N.C. State chancellor resigns in Easley hiring flap
RALEIGH (AP) ó The chancellor at North Carolina State University resigned Monday, the third official to step down amid questions about the hiring of the former governor’s wife for a university post.
Chancellor James Oblinger said in a statement released by the university that he is stepping down because the scrutiny of a job given to former first lady Mary Easley is a distraction for the school.
Oblinger had asked Easley to resign her position, but she hasn’t. Easley’s attorney, Marvin Schiller, did not immediately return a phone call Monday seeking comment.
N.C. State has been under fire because of a severance package of about $300,000 that Oblinger gave to the official who hired Easley and because of the salary Easley received.
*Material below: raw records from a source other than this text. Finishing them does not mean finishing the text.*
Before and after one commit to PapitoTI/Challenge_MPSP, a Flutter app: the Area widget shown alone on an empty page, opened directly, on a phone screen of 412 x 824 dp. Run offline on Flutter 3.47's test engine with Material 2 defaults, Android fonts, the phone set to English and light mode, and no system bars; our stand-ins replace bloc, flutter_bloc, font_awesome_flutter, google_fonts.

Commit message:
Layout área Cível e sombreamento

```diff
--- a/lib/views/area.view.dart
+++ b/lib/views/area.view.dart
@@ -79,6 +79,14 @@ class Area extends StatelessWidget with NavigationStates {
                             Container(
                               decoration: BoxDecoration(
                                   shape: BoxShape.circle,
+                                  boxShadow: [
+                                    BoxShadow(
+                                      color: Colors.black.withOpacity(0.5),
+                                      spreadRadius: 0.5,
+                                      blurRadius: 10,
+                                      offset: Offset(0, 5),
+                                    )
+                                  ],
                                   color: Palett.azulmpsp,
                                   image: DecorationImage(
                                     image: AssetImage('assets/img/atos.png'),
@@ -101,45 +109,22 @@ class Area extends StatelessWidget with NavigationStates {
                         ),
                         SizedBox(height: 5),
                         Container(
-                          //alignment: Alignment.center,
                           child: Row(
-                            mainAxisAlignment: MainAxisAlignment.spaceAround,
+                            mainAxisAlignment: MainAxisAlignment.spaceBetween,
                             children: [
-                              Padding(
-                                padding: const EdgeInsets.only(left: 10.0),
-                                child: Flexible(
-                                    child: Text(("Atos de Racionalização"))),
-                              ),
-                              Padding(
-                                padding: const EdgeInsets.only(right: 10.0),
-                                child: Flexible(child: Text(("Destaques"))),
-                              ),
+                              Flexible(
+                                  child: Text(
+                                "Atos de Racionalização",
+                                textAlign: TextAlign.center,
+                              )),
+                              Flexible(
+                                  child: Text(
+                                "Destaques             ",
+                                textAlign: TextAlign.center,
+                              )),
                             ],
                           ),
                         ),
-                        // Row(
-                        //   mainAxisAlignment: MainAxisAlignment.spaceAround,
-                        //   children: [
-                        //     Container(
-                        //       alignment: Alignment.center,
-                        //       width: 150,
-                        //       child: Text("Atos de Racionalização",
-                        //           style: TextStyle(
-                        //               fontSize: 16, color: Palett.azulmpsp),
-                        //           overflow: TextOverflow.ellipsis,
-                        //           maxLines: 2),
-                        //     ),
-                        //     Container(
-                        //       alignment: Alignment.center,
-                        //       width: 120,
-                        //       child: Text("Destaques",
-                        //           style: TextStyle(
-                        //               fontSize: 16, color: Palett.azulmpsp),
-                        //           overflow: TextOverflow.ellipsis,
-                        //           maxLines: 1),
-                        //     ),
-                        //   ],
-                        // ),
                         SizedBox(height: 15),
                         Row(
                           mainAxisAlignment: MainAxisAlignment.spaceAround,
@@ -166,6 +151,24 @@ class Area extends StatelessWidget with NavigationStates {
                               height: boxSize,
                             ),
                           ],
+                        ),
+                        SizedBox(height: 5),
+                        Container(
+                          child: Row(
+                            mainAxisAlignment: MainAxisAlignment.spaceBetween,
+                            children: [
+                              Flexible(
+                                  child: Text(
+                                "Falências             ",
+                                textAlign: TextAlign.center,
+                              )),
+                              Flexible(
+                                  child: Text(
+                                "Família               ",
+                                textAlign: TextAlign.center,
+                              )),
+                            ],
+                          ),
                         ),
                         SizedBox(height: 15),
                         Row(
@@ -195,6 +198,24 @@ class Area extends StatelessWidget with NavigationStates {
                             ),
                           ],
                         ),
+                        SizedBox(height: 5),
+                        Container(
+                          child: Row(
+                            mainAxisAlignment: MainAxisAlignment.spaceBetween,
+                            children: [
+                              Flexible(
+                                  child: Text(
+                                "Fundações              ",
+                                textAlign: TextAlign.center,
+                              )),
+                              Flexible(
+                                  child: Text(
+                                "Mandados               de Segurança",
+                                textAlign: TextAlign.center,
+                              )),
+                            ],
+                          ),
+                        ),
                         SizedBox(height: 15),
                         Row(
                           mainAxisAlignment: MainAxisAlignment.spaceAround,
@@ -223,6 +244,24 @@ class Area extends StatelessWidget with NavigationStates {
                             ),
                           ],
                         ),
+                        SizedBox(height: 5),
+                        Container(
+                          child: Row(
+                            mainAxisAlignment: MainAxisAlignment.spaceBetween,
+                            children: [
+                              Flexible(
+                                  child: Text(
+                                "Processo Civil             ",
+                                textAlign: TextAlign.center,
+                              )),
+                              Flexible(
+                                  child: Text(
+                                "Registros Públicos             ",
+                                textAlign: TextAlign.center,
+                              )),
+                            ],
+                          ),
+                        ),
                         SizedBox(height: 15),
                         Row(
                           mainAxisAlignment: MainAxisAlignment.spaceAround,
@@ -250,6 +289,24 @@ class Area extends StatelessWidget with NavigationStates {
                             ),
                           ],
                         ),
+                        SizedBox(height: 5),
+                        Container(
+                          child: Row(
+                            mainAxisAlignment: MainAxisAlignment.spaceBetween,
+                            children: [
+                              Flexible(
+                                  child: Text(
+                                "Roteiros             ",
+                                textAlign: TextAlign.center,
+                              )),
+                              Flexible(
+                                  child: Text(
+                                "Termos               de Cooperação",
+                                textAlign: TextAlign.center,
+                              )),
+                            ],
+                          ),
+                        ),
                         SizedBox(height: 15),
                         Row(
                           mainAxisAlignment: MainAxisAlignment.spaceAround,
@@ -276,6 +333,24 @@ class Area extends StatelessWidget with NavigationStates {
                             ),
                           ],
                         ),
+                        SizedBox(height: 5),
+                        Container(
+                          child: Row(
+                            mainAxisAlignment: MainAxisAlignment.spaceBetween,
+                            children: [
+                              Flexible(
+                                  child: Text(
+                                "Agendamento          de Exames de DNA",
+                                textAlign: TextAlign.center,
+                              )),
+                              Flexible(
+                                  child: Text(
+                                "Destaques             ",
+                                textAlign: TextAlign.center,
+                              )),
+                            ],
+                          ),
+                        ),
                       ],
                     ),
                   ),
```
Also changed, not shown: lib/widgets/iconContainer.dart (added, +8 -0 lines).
The official, former provost Larry Nielsen, resigned last month.
“The only reason I am announcing my resignation is that I am applying to myself the same standards I have asked Mrs. Easley to apply to herself: I am doing it because it is in the best interests of NC State University,” Oblinger said.
Oblinger said he was confident that university officials had “acted both correctly and honorably.”
He will return to the faculty, Oblinger said.
Oblinger also said the university planned to make public the documents it has given to a federal grand jury that is looking into Mary Easley’s hiring as well as the use of private aircraft by former Gov. Mike Easley when he was in office.
In addition to Oblinger and Nielsen’s resignations, the controversy prompted former N.C. State board chairman McQueen Campbell to resign.
Erskine Bowles, president of the University of North Carolina system, said in a memo to board members that retired chancellor Jim Woodward of the University of North Carolina at Charlotte had agreed to serve as interim chancellor.
Bowles said Oblinger will be given a six-month leave at his current salary and then will return to his former position as a professor of food science.